The onboarding process determines, sometimes quite clearly, many of the factors that affect the employees’ happiness, productivity and adaptability, which will in turn affect the way the company works. It’s important for employees to clearly understand the tasks and roles that they are expected to fulfil — which must be well defined in the contract, alongside their rights and benefits. But it’s as important to have them experience a good landing process during the first days for them to get to that much desired cruising speed in the most organic way possible. From the employees’ side, they must try to keep low levels of nervousness and uncertainty, common to those arriving at a new home. “The onboarding process is one of the many strategic processes on which the employees’ productivity depends during the adaptation period”, adds Esther Sánchez. It’s not about making the newcomer feel comfortable out of mere courtesy.
For the onboarding process to be done efficiently, both parts must do their bit: company and employee. There will be many responsibilities on the company’s side; but there are others that will depend on the employee’s good faith and initiative. It’s a two way process.
“The transition into a new company is a process in which we face the unknown”, explains Esther. This gives place to high levels of psychosocial vulnerability which are only worsened by the need to be liked and be up to the task from the very first moment — precisely on those first days or weeks on which we don’t yet control the new environment or the new responsibilities. To make matters worse, we’re being analysed by our coworkers and bosses.

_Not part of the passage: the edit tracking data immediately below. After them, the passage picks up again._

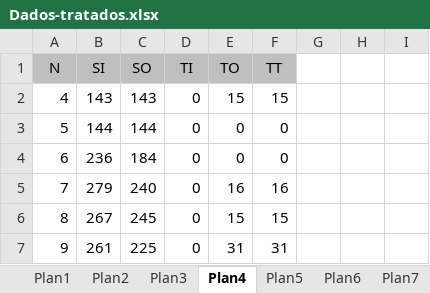
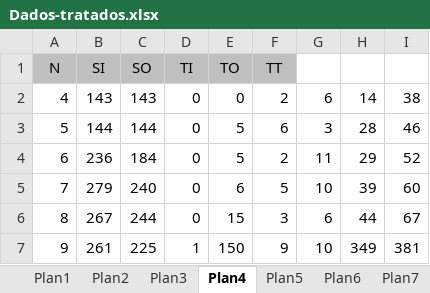
Before and after one commit to Barbalho12/Black-White-TSP, an Excel workbook: dist/results-exec-heuristic/Dados-tratados.xlsx, sheet Plan4, drawn as a sheet; only a part is shown; values as stored, in another font and other column widths than the file's, no borders; the diff covers the shown part only; the diff names each change by its address in the sheet, - before the commit and + after, or states it on an @@ line.

```diff
--- a/dist/results-exec-heuristic/Dados-tratados.xlsx (sheet Plan4)
+++ b/dist/results-exec-heuristic/Dados-tratados.xlsx (sheet Plan4)
-E2 (TO): 15
+E2 (TO): 0
-F2 (TT): 15
+F2 (TT): 2
-G2: (empty)
+G2: 6
-H2: (empty)
+H2: 14
-I2: (empty)
+I2: 38
-E3:E4 (TO): 0
+E3:E4 (TO): 5
-F3 (TT): 0
+F3 (TT): 6
-G3: (empty)
+G3: 3
-H3: (empty)
+H3: 28
-I3: (empty)
+I3: 46
-F4 (TT): 0
+F4 (TT): 2
-G4: (empty)
+G4: 11
-H4: (empty)
+H4: 29
-I4: (empty)
+I4: 52
-E5 (TO): 16
+E5 (TO): 6
-F5 (TT): 16
+F5 (TT): 5
-G5: (empty)
+G5: 10
-H5: (empty)
+H5: 39
-I5: (empty)
+I5: 60
-C6 (SO): 245
+C6 (SO): 244
-F6 (TT): 15
+F6 (TT): 3
-G6: (empty)
+G6: 6
-H6: (empty)
+H6: 44
-I6: (empty)
+I6: 67
-D7 (TI): 0
+D7 (TI): 1
-E7 (TO): 31
+E7 (TO): 150
-F7 (TT): 31
+F7 (TT): 9
-G7: (empty)
+G7: 10
-H7: (empty)
+H7: 349
-I7: (empty)
+I7: 381
```
Also changed, not shown: 65 edited cells elsewhere in this sheet, sheet Plan22, sheet Total, sheet Plan2, sheet Plan5, sheet Plan19, sheet Plan17, 15 more sheets, 24 other files.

The company’s ability to reduce the psychosocial vulnerability of its workers will be reflected in the work environment. The company must always look for the best work atmosphere in order to motivate and take care of the ‘employer branding’. Especially in a world in which employees have a social network presence and voice their opinions about their working place. Attracting talent heavily depends on having a good brand image from its foundations and it’s something that is increasingly present in every company.
The first days in a new job are always more about that first contact than anything else. It takes quite a while for employees to fully develop their skills in the company. Thus, accelerating the learning curve becomes a necessary process for the employee to be able to contribute the most in the least time. “The onboarding process is not fixed for every position or profile”, the speaker points out.
In order to make the onboarding process more efficient and to get employees to adapt as fast as possible, we must avoid making the following mistakes:
As for employees, they also have a great responsibility in this process. These are some of the common mistakes that must be avoided on the first days:
The way in which employees work is greatly determined by the preferences and habits of their superiors. That’s why it’s so important to get to know them as soon as possible so as to be able to work with them in the best possible way. Esther gave us some tips to improve this work relationship from the get go: In this initial period, we must try to come to them with solutions and not problems, not surprise them with unexpected changes or promise more than we deliver and, of course, not taking distance from them or expect them to change. “The key to being comfortable in an organisation lies in the way your boss is. We must have all of our senses focused on figuring this out and on understanding which signs must be interpreted as insatisfaction”. We must not take anything for granted. We must ask and have well defined expectations, as well as knowing the terms of the relationship.
For the HR professionals, a good welcoming plan must take into account all of these elements and point the employee in the right direction in terms of, for example, culture and behaviour patterns, the company values or rituals, language and symbols. This section, which may seem a bit trivial, is actually very important, according to Esther, whether it’s about dress code or coffee breaks.
The company must give employees the tools for the job, but also manage communication and feedback in order to get them ‘hooked’ from the start. It’s fundamental to allocate resources to the onboarding process —especially in big companies that can’t provide the close treatment that smaller businesses offer— in order to successfully welcome the new employees as efficiently as possible. In this way, the newcomers will be able to offer all of their skills to the company in the least amount of time.
Now that we know that the onboarding process is strictly related to productivity and happiness and we know the importance of a good working environment and of the image the workers have of the company; now that we became familiar with the most common mistakes to avoid on the first days and how to interact with our superiors; now that we know that every detail counts, even the coffee break: Now... We’re ready to be the best hosts in our companies!
Speaker: Esther Sánchez, People Directress, Change Coach, Scrum Master and EAE Professor.